“The guys that cut me, they’re not there anymore, so how smart was they?” Whiteside said of returning to Sacramento.
The Heat (17-22) ends its five-game road trip on Friday with Whiteside in the starting lineup, but when the team’s long odyssey on the West Coast began Whiteside was still relatively unknown. All that changed when he had 23 points and 16 rebounds against the Los Angeles Clippers on Sunday. The 25-year-old center has now had three double-doubles in five games after scoring 12 points and grabbing 10 rebounds in the Heat’s 104-89 loss to the Golden State Warriors on Wednesday in Oakland.
Whiteside has put on about 50 pounds of muscle since being drafted in 2010, and his impact with the Heat has been undeniable. The Heat is 3-2 since its victory against the Brooklyn Nets last week, and opponents are scoring an average of just 90.4 points per game while shooting 40.8 percent from the field and 31.8 percent from three-point range.
The Heat allowed an opponent to score more than 100 points for the first time in five games against the Warriors, but Golden State is also arguably the best team in the NBA this season. Led by Steph Curry’s 32 points and seven three-pointers, the Warriors improved to 17-1 at Oracle Arena with its victory against the Heat.
The Heat had more than a few circumstances working against it.
First there was Dwyane Wade, who watched from the bench with a hamstring injury. With Wade back on the shelf, the Heat officially has returned to struggling offensively.

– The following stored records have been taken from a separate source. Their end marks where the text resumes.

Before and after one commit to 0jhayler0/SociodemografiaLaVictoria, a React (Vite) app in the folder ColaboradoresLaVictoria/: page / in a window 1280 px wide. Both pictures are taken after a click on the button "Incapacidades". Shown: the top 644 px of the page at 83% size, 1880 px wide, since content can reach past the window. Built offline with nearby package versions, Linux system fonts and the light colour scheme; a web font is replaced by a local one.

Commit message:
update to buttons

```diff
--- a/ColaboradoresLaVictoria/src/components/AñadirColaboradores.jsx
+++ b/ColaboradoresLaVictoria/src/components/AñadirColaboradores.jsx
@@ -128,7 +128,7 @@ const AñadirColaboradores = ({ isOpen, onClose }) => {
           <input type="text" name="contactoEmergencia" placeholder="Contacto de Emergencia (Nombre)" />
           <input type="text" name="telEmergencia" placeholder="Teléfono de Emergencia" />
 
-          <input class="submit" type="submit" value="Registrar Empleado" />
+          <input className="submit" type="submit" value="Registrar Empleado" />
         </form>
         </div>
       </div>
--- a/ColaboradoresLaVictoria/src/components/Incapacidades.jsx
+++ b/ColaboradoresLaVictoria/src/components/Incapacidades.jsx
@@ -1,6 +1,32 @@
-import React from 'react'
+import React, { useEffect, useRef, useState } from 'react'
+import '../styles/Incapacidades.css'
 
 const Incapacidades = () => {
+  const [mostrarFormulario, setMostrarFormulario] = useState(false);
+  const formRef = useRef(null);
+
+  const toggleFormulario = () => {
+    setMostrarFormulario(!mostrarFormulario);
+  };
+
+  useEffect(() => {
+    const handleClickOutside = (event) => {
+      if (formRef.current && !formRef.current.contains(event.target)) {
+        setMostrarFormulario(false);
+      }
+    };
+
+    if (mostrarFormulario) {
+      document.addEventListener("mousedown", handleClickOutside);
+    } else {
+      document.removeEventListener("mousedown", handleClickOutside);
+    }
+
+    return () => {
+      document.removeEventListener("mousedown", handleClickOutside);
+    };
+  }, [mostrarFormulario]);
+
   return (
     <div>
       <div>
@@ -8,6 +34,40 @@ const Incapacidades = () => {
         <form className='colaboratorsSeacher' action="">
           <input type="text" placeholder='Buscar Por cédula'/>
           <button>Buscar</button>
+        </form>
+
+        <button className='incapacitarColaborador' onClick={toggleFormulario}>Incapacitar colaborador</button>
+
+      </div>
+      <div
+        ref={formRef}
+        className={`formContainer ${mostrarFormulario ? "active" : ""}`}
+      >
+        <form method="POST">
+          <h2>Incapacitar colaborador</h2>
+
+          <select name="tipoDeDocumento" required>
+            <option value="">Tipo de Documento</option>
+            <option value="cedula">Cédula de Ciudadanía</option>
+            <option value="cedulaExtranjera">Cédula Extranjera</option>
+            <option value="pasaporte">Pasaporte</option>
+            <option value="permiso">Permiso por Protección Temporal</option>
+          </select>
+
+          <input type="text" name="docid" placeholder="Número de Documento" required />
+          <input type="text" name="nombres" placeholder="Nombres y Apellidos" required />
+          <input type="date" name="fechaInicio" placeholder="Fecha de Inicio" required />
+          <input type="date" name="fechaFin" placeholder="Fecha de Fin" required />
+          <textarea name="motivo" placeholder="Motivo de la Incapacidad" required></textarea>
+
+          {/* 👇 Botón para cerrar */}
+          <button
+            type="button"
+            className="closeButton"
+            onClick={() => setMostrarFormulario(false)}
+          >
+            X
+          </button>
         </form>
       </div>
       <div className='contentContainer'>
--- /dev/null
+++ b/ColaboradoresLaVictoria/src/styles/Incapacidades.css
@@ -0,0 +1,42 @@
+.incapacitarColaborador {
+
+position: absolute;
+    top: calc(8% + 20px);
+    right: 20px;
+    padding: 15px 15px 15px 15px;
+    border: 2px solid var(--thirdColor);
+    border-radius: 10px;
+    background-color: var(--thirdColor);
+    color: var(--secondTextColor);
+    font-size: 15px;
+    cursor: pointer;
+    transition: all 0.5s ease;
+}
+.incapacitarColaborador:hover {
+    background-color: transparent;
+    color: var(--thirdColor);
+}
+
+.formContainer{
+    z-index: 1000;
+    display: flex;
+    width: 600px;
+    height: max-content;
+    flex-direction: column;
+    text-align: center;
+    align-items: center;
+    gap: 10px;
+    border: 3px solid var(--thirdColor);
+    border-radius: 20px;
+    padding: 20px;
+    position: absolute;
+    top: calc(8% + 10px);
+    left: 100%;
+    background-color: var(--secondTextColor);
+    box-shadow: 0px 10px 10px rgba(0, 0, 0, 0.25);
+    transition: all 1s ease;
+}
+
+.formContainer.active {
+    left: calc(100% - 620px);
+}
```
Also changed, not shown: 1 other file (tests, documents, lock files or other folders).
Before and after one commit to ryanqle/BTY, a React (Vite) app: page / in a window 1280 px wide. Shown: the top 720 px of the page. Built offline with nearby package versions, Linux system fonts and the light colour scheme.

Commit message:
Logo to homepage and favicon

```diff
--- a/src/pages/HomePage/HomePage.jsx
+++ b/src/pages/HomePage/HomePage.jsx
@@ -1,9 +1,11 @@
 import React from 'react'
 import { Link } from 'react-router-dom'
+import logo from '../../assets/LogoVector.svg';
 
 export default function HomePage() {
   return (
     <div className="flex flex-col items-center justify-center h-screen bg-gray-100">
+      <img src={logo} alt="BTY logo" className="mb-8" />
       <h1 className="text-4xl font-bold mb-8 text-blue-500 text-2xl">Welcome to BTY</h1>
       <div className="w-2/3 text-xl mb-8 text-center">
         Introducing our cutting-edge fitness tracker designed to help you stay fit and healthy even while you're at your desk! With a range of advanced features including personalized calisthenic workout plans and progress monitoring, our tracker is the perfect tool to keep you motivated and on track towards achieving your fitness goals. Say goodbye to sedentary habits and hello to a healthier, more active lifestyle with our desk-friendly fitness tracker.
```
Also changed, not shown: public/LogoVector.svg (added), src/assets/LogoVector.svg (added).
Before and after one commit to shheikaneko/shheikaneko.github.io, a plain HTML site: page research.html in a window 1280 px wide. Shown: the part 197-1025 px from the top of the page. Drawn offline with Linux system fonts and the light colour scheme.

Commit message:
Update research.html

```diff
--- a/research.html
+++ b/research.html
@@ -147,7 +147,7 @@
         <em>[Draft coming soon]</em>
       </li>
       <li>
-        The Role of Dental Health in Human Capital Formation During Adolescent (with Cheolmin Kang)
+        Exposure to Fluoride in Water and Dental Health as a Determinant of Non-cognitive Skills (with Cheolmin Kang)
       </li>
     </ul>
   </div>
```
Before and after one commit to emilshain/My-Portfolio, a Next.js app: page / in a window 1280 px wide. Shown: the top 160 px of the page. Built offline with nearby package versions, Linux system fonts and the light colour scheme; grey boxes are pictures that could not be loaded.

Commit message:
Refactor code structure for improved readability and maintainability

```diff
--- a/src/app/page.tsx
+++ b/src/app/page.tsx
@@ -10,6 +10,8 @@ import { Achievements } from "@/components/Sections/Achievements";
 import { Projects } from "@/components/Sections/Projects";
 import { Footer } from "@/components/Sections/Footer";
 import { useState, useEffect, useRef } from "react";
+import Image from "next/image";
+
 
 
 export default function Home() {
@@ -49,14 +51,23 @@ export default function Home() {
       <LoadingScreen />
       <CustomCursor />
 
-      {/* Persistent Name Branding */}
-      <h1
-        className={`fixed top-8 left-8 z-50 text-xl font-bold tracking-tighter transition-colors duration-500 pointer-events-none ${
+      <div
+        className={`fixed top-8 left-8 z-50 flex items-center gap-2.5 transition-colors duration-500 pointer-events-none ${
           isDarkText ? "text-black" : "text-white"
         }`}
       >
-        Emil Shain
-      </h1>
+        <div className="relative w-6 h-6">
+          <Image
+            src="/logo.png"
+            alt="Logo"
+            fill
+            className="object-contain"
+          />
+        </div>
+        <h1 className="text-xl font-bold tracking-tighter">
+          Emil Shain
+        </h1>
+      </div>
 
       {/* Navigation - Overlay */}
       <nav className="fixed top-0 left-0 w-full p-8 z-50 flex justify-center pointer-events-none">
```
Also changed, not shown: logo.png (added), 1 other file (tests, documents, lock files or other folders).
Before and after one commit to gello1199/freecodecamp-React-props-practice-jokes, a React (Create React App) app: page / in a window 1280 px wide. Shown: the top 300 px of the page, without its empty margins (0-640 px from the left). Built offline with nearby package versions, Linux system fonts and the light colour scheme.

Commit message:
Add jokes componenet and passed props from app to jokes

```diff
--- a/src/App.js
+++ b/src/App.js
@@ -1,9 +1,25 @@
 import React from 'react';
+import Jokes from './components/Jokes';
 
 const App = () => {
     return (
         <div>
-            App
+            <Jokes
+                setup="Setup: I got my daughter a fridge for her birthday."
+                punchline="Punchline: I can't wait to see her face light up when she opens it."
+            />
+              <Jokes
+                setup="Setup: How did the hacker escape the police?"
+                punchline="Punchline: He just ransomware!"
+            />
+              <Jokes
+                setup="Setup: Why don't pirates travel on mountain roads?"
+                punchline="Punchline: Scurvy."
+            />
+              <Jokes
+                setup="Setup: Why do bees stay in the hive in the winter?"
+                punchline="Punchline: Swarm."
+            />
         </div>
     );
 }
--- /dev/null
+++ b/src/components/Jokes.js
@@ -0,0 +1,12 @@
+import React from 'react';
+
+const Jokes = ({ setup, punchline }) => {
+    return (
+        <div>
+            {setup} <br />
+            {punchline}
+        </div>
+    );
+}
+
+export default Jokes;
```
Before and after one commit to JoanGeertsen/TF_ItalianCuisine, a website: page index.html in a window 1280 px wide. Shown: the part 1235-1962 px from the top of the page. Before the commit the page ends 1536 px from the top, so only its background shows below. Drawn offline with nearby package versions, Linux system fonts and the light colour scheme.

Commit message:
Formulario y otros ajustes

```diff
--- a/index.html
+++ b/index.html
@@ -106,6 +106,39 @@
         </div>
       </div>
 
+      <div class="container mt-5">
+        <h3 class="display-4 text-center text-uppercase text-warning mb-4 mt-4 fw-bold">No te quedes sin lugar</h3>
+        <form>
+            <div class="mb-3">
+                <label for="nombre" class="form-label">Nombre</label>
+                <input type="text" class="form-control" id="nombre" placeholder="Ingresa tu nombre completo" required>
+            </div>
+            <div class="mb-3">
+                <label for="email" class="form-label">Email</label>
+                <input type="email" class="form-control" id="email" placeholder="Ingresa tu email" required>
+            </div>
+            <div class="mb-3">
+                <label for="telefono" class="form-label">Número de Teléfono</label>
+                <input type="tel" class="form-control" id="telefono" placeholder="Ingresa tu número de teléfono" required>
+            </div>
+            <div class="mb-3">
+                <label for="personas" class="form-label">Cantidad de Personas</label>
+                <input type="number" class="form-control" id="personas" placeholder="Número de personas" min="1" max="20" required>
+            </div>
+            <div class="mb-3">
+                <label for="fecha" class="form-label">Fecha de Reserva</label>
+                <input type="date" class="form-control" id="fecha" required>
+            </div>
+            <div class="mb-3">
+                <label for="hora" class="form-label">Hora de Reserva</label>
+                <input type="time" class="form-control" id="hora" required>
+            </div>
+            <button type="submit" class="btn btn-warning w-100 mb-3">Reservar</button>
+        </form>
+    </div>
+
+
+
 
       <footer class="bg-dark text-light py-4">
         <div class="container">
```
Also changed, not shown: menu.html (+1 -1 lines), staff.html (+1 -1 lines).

Compounding Wade’s absence, Whiteside and rookie point guard Shabazz Napier made their first career starts. Add to that scenario the weariness that goes along with playing on the second night of a back-to-back on the West Coast near the end of a long road trip, and the Heat didn’t have much of chance.
Miami scored just 38 points in the first half and shot 42 percent from the field overall.
“In the first half, we just really didn’t bring much of a competitive oomph and disposition with what we saw [Tuesday],” Heat coach Erik Spoelstra said. “In the second half, I thought we competed better, but it just wasn’t good enough basketball to get over the hump and give ourselves a real chance to win down at the end.”
Wade missed his first game after straining his left hamstring on Tuesday against the Lakers, and he’s doubtful against the Kings. If this setback is anything like Wade’s last left hamstring injury, then he could be out a few weeks. Wade missed seven games earlier this season with a strained hamstring.
There is no question the Heat is now a better team with Whiteside, but losing Wade for any extended amount of time will limit the team’s development.
“We’re just continually learning each other on the fly, and it kind of [stinks] a little bit,” said Chris Bosh, who had 26 points against the Warriors. “One day somebody is in the rotation and the next they’re out, and you kind of have to figure out tendencies and figure out chemistry while the game is going on. It’s not the best situation, but guys are getting there.”
Wade’s ability as a scorer and facilitator has made things easier for Whiteside, so the newcomer will have to adapt to the Heat’s other guards for the team to make any real progress. For the Heat, that’s the next challenge in this new era of its diamond-in-the-rough center.
“It’s a little tougher,” Whiteside of playing without Wade. “It’s a little different because D-Wade really draws a lot of guys in, and throws lobs to me and really draws a lot more attention. It was a lot different [Wednesday].”